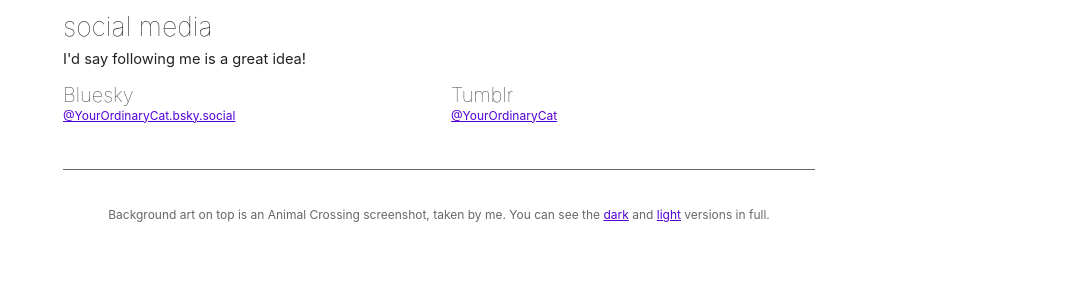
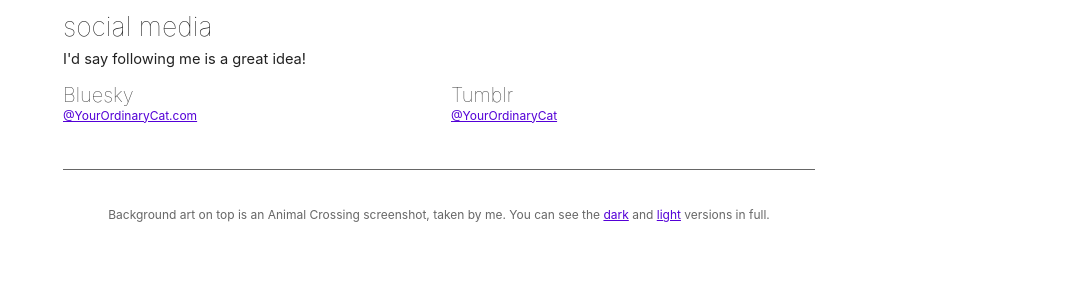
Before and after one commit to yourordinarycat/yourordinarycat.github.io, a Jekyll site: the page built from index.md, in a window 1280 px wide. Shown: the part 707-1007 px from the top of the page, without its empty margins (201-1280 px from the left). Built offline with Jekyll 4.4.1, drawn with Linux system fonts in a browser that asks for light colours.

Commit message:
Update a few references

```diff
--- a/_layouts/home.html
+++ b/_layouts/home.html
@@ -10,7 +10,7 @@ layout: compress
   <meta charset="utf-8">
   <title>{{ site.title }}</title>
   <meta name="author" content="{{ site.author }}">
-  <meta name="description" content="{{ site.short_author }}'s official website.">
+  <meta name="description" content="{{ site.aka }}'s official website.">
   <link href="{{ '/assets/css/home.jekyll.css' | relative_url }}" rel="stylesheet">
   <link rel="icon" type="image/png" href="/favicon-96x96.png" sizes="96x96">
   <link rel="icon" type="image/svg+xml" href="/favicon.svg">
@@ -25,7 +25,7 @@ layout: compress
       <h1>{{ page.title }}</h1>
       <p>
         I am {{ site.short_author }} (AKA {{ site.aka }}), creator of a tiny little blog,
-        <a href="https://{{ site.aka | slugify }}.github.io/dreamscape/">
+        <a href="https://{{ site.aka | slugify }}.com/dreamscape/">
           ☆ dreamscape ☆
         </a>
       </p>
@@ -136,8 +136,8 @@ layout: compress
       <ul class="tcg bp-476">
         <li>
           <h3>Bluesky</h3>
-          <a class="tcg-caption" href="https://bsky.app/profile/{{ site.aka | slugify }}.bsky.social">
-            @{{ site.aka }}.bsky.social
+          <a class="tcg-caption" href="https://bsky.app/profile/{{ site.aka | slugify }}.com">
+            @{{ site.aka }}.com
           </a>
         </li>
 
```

> _ASSIGNED TASK_
An exact copy of every entry, without pictures, should be your output.

> _RESULT OF THE TASK_
Before and after one commit to yourordinarycat/yourordinarycat.github.io, a Jekyll site: the page built from index.md, in a window 1280 px wide. Shown: the part 707-1007 px from the top of the page, without its empty margins (201-1280 px from the left). Built offline with Jekyll 4.4.1, drawn with Linux system fonts in a browser that asks for light colours.

Commit message:
Update a few references

```diff
--- a/_layouts/home.html
+++ b/_layouts/home.html
@@ -10,7 +10,7 @@ layout: compress
   <meta charset="utf-8">
   <title>{{ site.title }}</title>
   <meta name="author" content="{{ site.author }}">
-  <meta name="description" content="{{ site.short_author }}'s official website.">
+  <meta name="description" content="{{ site.aka }}'s official website.">
   <link href="{{ '/assets/css/home.jekyll.css' | relative_url }}" rel="stylesheet">
   <link rel="icon" type="image/png" href="/favicon-96x96.png" sizes="96x96">
   <link rel="icon" type="image/svg+xml" href="/favicon.svg">
@@ -25,7 +25,7 @@ layout: compress
       <h1>{{ page.title }}</h1>
       <p>
         I am {{ site.short_author }} (AKA {{ site.aka }}), creator of a tiny little blog,
-        <a href="https://{{ site.aka | slugify }}.github.io/dreamscape/">
+        <a href="https://{{ site.aka | slugify }}.com/dreamscape/">
           ☆ dreamscape ☆
         </a>
       </p>
@@ -136,8 +136,8 @@ layout: compress
       <ul class="tcg bp-476">
         <li>
           <h3>Bluesky</h3>
-          <a class="tcg-caption" href="https://bsky.app/profile/{{ site.aka | slugify }}.bsky.social">
-            @{{ site.aka }}.bsky.social
+          <a class="tcg-caption" href="https://bsky.app/profile/{{ site.aka | slugify }}.com">
+            @{{ site.aka }}.com
           </a>
         </li>
 
```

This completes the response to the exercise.